WHAT NEEDS TO BE DONE: Could you copy each line of the entries that contains "viewer"?

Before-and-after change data

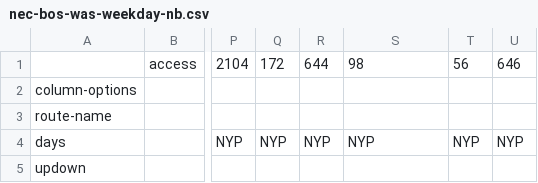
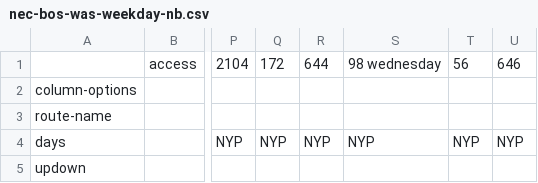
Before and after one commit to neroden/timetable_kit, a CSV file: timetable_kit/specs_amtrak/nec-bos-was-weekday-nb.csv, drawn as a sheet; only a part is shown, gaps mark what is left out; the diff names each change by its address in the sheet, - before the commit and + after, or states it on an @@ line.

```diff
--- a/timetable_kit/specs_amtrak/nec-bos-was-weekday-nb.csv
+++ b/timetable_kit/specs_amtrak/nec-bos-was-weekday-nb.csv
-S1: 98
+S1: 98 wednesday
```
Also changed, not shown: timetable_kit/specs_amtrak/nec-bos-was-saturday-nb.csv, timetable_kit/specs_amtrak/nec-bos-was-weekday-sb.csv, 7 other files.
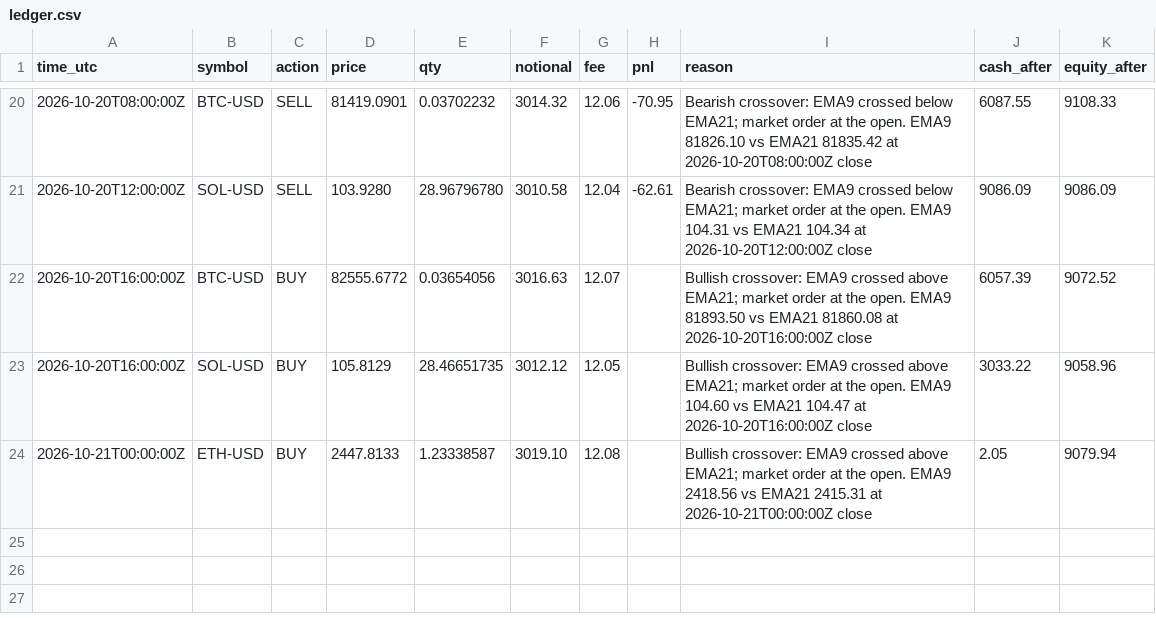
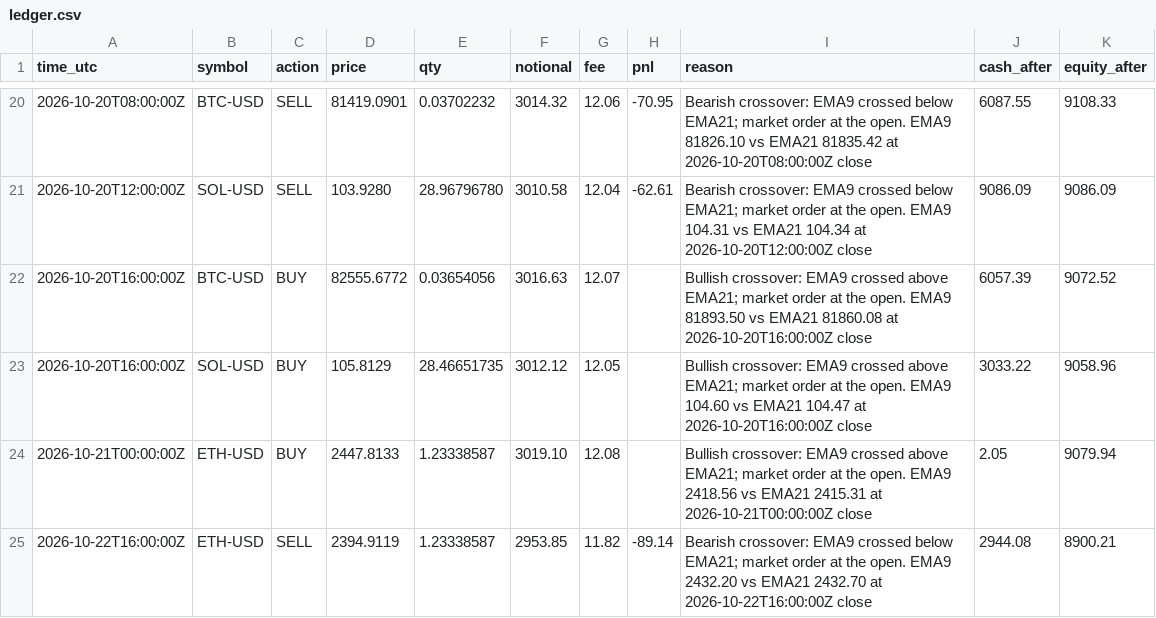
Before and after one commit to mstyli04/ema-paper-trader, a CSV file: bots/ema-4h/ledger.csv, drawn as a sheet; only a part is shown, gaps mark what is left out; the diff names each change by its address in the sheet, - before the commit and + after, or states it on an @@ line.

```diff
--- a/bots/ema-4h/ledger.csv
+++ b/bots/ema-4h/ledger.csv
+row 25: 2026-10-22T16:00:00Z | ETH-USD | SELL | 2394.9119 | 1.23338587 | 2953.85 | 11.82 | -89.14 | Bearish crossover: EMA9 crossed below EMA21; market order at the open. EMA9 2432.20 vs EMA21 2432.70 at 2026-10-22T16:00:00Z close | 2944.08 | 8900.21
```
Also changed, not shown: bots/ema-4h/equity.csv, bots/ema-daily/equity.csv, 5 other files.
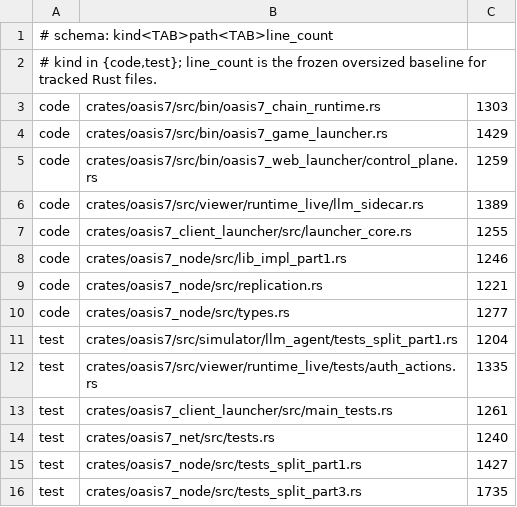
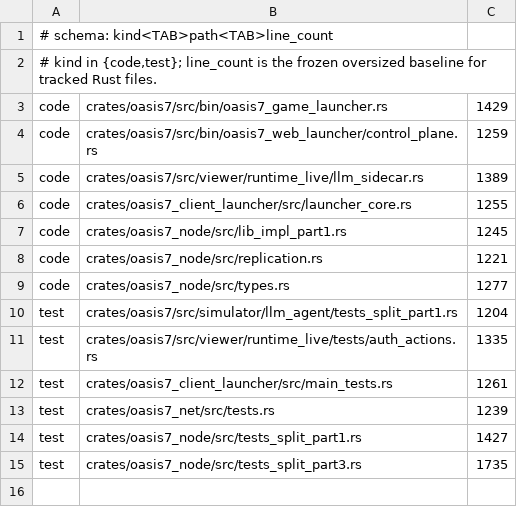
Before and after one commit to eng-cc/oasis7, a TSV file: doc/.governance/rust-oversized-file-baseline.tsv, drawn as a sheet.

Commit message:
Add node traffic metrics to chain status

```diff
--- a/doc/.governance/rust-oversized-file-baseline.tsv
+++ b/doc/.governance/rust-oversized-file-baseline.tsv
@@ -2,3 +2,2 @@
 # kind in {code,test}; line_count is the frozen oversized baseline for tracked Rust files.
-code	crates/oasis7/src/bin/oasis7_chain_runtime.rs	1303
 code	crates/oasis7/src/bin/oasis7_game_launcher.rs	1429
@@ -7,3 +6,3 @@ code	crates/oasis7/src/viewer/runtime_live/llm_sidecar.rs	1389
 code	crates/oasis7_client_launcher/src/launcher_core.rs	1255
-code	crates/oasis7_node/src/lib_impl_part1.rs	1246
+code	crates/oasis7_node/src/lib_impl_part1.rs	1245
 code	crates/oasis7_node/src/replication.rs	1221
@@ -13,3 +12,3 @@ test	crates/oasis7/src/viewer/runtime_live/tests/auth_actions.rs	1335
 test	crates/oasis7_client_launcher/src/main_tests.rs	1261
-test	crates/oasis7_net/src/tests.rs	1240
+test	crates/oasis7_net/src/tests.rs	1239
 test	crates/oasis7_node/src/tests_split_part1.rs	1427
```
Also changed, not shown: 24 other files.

EXERCISE RESPONSE:
@@ -7,3 +6,3 @@ code	crates/oasis7/src/viewer/runtime_live/llm_sidecar.rs	1389
@@ -13,3 +12,3 @@ test	crates/oasis7/src/viewer/runtime_live/tests/auth_actions.rs	1335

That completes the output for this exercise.